Arranged around a central courtyard, three of the building’s facades have large voids that open the building to the surrounding city, and serve as platforms for what the architects describe as “hanging gardens”.
The 30-storey building in Seoul, South Korea, has 25 floors of office space above four floors containing public faculties including galleries and restaurants.
A central void runs through the building, allowing daylight to filter through to the interiors of the offices, with the voids connecting the exterior facade and this light well.
Amorepacific is South Korea’s largest beauty company and the fourteenth largest in the world. It is famous for its cosmetics innovations including cushion technology and BB creams.
Founded in 1945, the company headquarters has been located in the same site in Seoul’s city centre since 1956. The new Chipperfield-designed headquarters is intended to demonstrate its continued ambitions as a global company.
David Chipperfield Architects has clad the building in brise-soleil that deflect sunlight and gives the pale facade a soft and hazy quality.
This covering doesn’t reach to the ground floor, which has been instead left open with just a glass facade surrounding the atrium.

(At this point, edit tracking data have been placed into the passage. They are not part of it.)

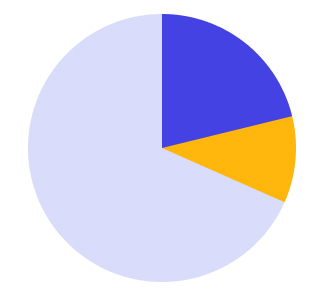
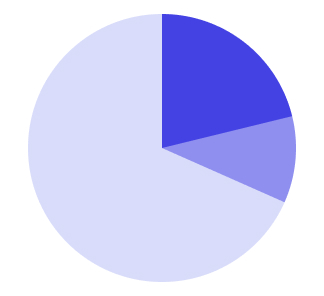
add horizontal images

Changed region(s): [[0.4938, 0.3953, 0.9259, 0.6993]]

diff --git a/apps/viz_types.py b/apps/viz_types.py
@@ -337,6 +337,26 @@ def _():
 
 
 @app.cell
+async def _(my_utils):
+    _img = await my_utils.gh_pages_load_image("horizontal.jpg")
+    mo.hstack([_img,mo.md("**Traditional**: TODO")],gap=2,align="center",widths=[.25,1])
+    return
+
+
+@app.cell
+async def _(my_utils):
+    _img = await my_utils.gh_pages_load_image("horizontal_small_multiples.jpg")
+    mo.hstack([_img,mo.md("**Small Multiples**: TODO")],gap=2,align="center",widths=[.25,1])
+    return
+
+
+@app.cell
+def _():
+    mo.Html("<hr>")
+    return
+
+
+@app.cell
 def _(my_utils):
     horizontal_bar_slider = mo.ui.slider(
         start=3,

The ground floor contains the reception area, along with an art museum and tea room that’s open to the public.
On the first floor there’s an auditorium and a childcare centre, as well as a place for customers to come and test the company’s products. A lower ground floor holds further exhibition and retails spaces.
The auditorium stretches to the third floor, with escalators between floors connecting the covered central area, which is lit by skylights under a courtyard pool above.
The first void containing a roof garden is cut through the the southeast facing facade on the fourth floor, and extends through to the central courtyard. Glass balustrades allow for uninterrupted views of the skyline.
A restaurant, cafe, fitness suite and healing centre surround the courtyard.
Open plan offices occupy the horseshoe-shaped floor plates from the fifth to the ninth floor. On the tenth floor an opening on the northwest facade forms the second outdoor area, with the horseshoe-shaped floor plates containing offices extending a further six floors.
At the sixteenth floor, the third landscaped void opens on the northeast facade and extends six more stories to the roof.
Image courtesy of Laurian Ghinitoiu
The British architecture firm has recently completed a major extension to the Royal Academy of Arts in London, and completed its first Canadian project: the transformation of a 19th-century building into a minimalist contemporary fashion store.
During the 2018 Venice Architecture Biennale Chipperfield spoke to Dezeen about his relationship with the city.
Photography by Noshe unless stated.